The myth that saturated fat causes cardiovascular disease is not true. Food quality is what matters – there’s a big difference between eating a grass-fed steak and a fast food hamburger.

The Truth: Saturated fat itself will not lead to heart disease or cardiovascular disease. In fact, low fat diets shunning saturated fat are likely detrimental for testosterone production.


Myth 5: Salt causes high blood pressure and should be avoided

Most myths are rooted in a grain of truth. It’s true that people with salt-sensitive hypertension (SSH) should avoid salt because it raises their blood pressure.

A recent study however, suggests there is no association between salt consumption and hypertension, a condition characterized by abnormally high blood pressure.

Instead, evidence suggests high body weight, as measured by BMI, is associated with elevated blood pressure.

The Truth: Salt intake isn’t associated with high blood pressure, except for people with SSH. Still, the average North American consumes double the recommended intake of sodium.
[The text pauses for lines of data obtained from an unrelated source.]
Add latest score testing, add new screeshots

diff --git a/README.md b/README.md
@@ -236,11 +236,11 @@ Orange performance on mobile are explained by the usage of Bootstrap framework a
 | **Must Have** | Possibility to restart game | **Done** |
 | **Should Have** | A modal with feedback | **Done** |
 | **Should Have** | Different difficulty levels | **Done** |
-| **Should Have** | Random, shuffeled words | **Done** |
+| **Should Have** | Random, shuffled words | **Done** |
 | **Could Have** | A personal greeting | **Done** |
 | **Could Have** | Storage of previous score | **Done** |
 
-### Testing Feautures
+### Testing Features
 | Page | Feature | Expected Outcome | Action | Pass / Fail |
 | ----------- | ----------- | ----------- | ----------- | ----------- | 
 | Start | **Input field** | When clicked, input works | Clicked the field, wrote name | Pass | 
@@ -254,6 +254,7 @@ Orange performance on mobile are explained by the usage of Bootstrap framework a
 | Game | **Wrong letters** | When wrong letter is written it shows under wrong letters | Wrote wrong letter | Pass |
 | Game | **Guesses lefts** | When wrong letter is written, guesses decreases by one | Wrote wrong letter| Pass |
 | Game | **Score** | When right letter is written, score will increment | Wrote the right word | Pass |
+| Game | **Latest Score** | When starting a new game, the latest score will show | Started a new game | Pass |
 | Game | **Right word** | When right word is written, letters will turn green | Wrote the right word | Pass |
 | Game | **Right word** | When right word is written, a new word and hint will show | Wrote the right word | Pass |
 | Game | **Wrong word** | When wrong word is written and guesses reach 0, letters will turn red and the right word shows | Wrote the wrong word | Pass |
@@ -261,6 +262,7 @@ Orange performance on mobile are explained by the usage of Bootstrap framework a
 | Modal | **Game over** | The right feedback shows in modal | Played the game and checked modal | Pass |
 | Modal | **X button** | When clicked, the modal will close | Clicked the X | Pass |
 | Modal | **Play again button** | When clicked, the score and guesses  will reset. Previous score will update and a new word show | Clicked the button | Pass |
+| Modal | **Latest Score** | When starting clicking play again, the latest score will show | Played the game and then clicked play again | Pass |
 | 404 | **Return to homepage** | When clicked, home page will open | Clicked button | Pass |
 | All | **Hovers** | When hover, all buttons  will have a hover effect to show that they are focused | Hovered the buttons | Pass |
Excessive sodium may not raise blood pressure, but it is associated with other health issues.


To Read the final 5 myths CLICK HERE>

By Candice Robbertze

Which Flours are Gluten Free?

What are the benefits of going wheat/gluten free?

o   Firstly, if you are gluten intolerant or suffer from Chron’s / Celiac disease, your body is  not capable of tolerating gluten and it causes an allergic reaction.

o   Going wheat/gluten free will reduce “bloated/heavy” feeling that most individuals experience after consuming regular breads containing wheat/gluten.

o   Eliminating wheat / gluten from one’s diet drastically improves concentration, reduces fatigue, assists people with  Chron’s, Celiac Disease, Diabetes, ADD, ADHD, Psorisis, Eczema to mention a few.



  • White rice and brown rice
  • Tapioca
  • Sago
  • Amaranth
  • Arrow root
  • Chia
  • Sorghum
  • Quinoa
  • Buck wheat
  • Hemp
  • Maize
  • Millet
  • Oat
  • Potato flour and potato starch
  • Soya
  • Teff


  • FLOURS WITH GLUTEN (an easy way to remember is by using the acronym BROWS:
  • Barley
  • Rye
  • Oats
  • Wheat
  • Spelt (organic imported from Germany)


Our product can suit people who have medical requirements like gout, Crohn’s disease, diabetes, high blood pressure, cholesterol, and food intolerances or allergies as our meals qualify for the following:

  • Wheat/gluten free
  • Sugar free (we use Xylitol, Agave, organic honey, stevia fibre etc)
  • Sodium free, so we don’t use any sea salt/iodated salt, but Himalayan Rock Salt instead.
  • No additives
  • Organic fruit and vegetables (where possible)
  • Free Range meat & eggs


12 Proven Benefits of Avocado
10 Awful Nutrition Myths Perpetuated by the Media
Which Flours are Gluten Free?